The new design for the airport will create an expanded security checkpoint, the elimination of the airport’s people-mover train, a newly configured international arrivals process, an improved baggage system, and implementation of modern technology throughout.

“Built as a mega hub facility, the current airport finds itself built for the past, much too large in some areas and capacity-constrained in others,” ACAA said.

According to ACAA, the plan “eliminates critical points of failure like the train and baggage delivery system.”

PIT’s present landside terminal exists at a distance from the airport’s renovated airside gates. After passing through security, passengers must board a people-mover train to reach the airside gates. Similarly, baggage must make the lengthy journey back and forth between the airside gates and the landside terminal.

The TMP’s centerpiece is a new landside terminal adjacent to the existing airside terminal and its 51 gates. A new six-story parking garage/car rental/ground transportation center will be constructed adjacent to the new terminal. After the new landside terminal opens, the former terminal will be demolished, unless ACAA has determined a viable re-use for the facility.

The new two-level 632,000 sq. ft. landside terminal will feature, on its concourse level, consolidated airline operations and all passenger and public spaces, including ticketing, baggage claim, an expanded security checkpoint and concessions. A mezzanine level will house ACAA offices. The terminal’s ground level will house baggage operations, explosive baggage detection systems, building utilities and other airline and airport support operational facilities.

The redesigned airport will have 46 airline gates with boarding bridges and five swing gates for overnight aircraft.

“The TMP design provides more operational gates than are [now] being used at the airport (51 versus 40) [and] many of the current gates are configured with exclusive-use equipment unique to a specific carrier, thus eliminating any potential for flexibility by use of another carrier,” ACAA said. “The new design format incorporates a common-use concept that will provide more flexibility in gate and other systems’ usage by multiple air carriers … fewer gates will provide the potential for a higher number of air carriers to utilize these gates more efficiently.”

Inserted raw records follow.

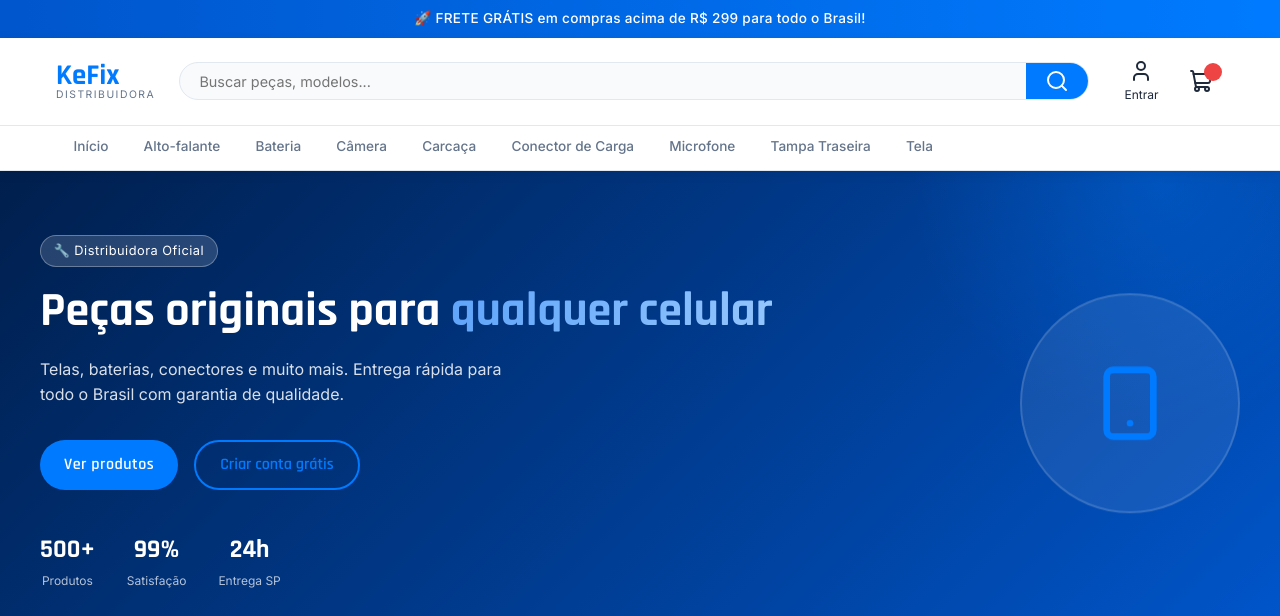
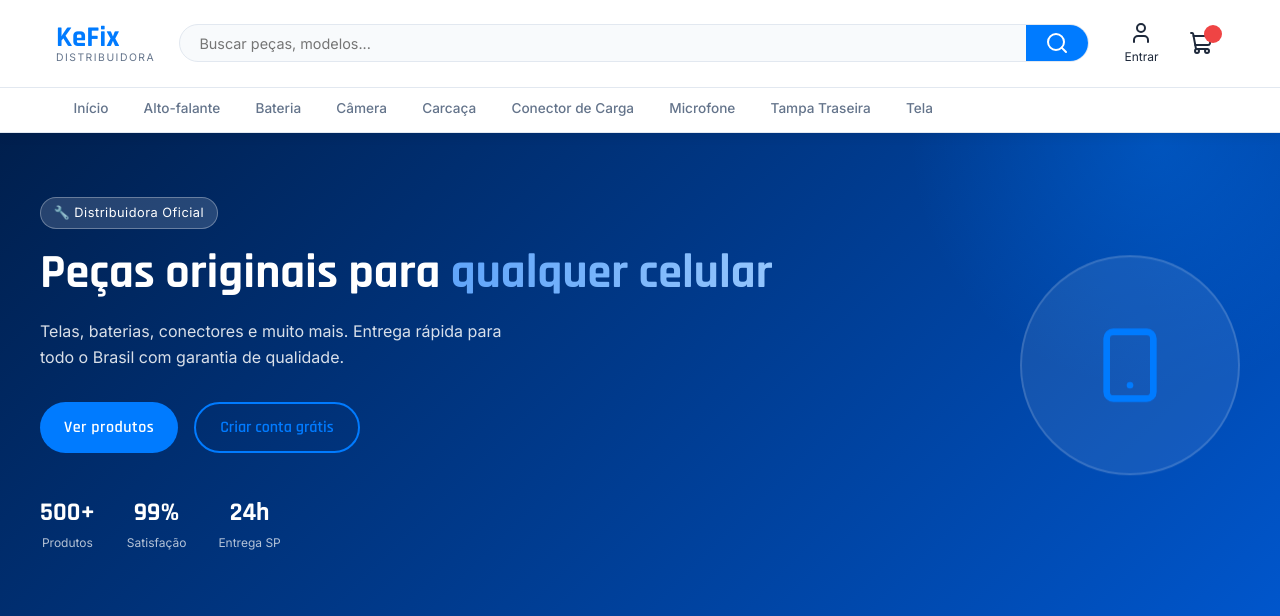
Before and after one commit to KevenHBrito/KeFix_Distribuidora-, a PHP site: page /Projeto_Final/kefix_sistema_completo/kefix/index.php in a window 1280 px wide. Shown: the top 616 px of the page. Run offline with PHP 8.4, Linux system fonts and the light colour scheme; data comes from the database, SQL or seed files in the repository.

Commit message:
retirado o slogan de frete de gratis

```diff
--- a/kefix_sistema_completo/kefix/php/header_partial.php
+++ b/kefix_sistema_completo/kefix/php/header_partial.php
@@ -20,11 +20,6 @@ $total_carrinho = array_sum(array_column($_SESSION['carrinho'] ?? [], 'quantidad
   <script src="https://unpkg.com/lucide@latest/dist/umd/lucide.js"></script>
 </head>
 <body>
-
-<!-- Barra de anúncio -->
-<div class="barra-anuncio">
-  🚀 FRETE GRÁTIS em compras acima de R$ 299 para todo o Brasil!
-</div>
 
 <!-- Header -->
 <header class="header">
```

“So instead of the airport becoming a smaller facility, the design of the gates will instead create a smarter facility,” ACAA said.

ACAA began working on a Master Plan update (MPU) for PIT in 2013. The authority incorporated 20-year forecasts into the plan, with all facilities—terminal, roads, parking and the airfield designed to meet 2033 expectations. “At its opening in 2023 the new terminal complex will have the capability to serve 12 million annual passengers, which is the forecast for 2033, or ten years after opening,” ACAA said. “The terminal design will easily accommodate a much larger annual passenger total [with] the flexibility of the space—a big box loose fit—and the common use technology that will be deployed.”

With the announcement of the TMP, public comments will be considered by ACAA and additional design changes may yet be integrated into the plan. The budget cost of the project may also change, ACAA said. FAA must grant final approval of the project before construction can commence.

“This facility gives us the ability to truly make [PIT] the gateway to our region and continues our ascent as industry leaders,” ACAA CEO Christina Cassotis said. “This is about being much more operationally efficient with a technology focus to position us for the future.”

Pittsburgh International Airport was named the 2017 Airport of the Year by Air Transport World.

Mark Nensel